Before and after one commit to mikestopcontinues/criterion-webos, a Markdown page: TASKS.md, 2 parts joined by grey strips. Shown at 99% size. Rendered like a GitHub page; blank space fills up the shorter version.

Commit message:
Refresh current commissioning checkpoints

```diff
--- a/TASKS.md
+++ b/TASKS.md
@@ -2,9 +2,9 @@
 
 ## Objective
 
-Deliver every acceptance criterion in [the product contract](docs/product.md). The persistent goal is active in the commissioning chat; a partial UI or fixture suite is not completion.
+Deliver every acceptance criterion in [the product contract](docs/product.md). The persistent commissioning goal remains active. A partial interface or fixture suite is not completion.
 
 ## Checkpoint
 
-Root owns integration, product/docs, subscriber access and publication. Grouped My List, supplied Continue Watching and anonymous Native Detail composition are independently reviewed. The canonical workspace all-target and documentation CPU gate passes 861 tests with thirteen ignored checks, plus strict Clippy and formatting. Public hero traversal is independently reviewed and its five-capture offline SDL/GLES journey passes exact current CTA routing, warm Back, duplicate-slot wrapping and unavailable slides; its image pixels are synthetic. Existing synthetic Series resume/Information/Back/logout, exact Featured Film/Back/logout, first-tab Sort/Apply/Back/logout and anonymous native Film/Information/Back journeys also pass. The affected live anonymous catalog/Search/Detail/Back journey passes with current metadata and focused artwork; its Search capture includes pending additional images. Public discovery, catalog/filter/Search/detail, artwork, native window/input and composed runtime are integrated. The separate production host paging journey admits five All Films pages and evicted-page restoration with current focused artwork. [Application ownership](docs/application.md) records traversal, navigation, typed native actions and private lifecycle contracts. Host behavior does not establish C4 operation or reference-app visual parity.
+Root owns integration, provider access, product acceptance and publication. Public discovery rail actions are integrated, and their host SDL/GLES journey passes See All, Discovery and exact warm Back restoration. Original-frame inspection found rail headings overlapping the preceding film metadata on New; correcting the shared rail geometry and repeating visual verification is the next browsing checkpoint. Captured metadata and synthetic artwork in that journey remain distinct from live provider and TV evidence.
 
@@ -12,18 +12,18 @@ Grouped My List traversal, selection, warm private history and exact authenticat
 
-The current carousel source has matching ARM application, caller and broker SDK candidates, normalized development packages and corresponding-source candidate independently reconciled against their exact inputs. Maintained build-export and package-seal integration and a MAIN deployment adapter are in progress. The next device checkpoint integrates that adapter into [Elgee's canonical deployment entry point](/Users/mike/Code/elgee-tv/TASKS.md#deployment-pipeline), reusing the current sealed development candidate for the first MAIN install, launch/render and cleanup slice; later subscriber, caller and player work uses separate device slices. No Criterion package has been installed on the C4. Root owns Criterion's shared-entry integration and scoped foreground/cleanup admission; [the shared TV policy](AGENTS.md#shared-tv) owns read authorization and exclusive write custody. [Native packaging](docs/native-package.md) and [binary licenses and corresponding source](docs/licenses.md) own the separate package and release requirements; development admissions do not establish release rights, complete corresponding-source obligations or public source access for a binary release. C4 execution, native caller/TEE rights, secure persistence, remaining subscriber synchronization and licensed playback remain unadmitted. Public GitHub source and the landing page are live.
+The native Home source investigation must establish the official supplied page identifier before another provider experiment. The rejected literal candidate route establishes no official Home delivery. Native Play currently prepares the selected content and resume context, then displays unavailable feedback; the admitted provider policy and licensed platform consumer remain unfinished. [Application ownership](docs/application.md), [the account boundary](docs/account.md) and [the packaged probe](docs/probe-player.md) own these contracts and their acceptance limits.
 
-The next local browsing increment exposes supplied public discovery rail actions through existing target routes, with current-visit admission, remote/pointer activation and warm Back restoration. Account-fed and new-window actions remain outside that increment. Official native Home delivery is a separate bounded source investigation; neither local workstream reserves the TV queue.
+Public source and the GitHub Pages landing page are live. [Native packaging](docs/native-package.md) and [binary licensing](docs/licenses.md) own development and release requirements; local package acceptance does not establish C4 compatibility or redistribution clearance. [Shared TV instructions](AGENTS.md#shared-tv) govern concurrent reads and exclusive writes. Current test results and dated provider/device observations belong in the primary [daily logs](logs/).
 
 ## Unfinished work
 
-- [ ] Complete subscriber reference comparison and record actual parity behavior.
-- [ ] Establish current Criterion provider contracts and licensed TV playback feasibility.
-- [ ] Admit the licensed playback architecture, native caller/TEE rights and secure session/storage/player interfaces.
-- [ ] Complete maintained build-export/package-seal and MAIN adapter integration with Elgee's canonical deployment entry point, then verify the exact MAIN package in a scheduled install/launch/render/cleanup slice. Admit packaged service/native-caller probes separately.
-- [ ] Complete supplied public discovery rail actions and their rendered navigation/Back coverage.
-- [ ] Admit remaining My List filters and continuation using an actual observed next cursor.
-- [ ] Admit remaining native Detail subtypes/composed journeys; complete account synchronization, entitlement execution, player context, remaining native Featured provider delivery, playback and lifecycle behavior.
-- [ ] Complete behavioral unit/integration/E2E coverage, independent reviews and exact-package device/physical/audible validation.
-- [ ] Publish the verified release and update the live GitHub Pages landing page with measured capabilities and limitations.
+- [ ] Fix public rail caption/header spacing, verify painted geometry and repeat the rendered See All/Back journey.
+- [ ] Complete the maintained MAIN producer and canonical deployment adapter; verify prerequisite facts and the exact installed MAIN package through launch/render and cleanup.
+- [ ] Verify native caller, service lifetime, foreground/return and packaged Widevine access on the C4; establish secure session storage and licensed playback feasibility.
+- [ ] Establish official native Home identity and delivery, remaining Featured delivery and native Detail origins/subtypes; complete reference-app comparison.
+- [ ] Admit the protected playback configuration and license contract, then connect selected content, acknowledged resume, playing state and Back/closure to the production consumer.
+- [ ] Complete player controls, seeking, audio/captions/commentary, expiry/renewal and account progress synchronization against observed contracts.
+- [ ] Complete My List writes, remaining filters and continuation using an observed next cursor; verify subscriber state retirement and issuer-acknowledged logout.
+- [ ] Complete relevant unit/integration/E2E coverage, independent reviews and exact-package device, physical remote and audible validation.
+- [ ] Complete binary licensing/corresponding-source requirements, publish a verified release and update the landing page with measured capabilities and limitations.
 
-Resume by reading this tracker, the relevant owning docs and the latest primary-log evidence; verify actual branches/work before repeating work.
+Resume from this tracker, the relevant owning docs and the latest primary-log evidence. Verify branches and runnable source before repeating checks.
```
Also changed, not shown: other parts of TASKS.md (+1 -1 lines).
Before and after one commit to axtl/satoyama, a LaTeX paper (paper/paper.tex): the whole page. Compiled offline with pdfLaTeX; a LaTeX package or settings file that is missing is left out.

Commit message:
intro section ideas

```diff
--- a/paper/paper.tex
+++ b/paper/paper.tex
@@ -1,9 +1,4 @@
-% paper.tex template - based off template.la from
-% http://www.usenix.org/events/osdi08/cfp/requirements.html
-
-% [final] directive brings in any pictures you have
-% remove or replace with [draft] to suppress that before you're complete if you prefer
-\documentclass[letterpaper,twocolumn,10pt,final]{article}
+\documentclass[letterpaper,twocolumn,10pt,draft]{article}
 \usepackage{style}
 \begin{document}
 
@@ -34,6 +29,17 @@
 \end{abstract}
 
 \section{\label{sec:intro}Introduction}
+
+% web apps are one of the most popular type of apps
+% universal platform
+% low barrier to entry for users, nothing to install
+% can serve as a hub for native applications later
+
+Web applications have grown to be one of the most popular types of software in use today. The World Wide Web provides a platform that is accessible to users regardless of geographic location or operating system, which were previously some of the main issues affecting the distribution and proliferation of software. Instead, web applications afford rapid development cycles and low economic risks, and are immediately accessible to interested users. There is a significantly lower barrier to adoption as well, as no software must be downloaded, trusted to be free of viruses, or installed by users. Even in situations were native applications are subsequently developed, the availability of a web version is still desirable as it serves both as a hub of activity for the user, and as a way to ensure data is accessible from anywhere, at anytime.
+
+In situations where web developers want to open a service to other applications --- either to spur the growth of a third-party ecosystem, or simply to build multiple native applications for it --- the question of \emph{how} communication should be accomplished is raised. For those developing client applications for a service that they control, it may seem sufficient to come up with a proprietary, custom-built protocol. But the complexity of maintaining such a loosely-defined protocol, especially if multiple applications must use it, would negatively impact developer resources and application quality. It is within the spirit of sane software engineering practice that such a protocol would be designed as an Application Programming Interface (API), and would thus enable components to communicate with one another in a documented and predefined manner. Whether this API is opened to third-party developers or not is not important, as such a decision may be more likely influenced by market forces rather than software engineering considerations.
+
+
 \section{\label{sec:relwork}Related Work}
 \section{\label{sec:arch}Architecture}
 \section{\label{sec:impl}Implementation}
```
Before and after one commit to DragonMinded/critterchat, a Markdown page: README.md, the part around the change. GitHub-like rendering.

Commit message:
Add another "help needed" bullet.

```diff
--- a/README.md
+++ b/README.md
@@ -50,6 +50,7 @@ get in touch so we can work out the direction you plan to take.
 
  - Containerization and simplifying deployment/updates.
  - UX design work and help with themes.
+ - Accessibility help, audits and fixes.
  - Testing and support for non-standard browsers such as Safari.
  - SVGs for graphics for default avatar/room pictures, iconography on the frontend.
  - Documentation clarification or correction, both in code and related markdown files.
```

YOUR ASSIGNMENT: Go through the data above from its first line and copy each line exactly, stopping once the line with "Refresh current commissioning checkpoints" has been copied.

WORKED SOLUTION:
Before and after one commit to mikestopcontinues/criterion-webos, a Markdown page: TASKS.md, 2 parts joined by grey strips. Shown at 99% size. Rendered like a GitHub page; blank space fills up the shorter version.

Commit message:
Refresh current commissioning checkpoints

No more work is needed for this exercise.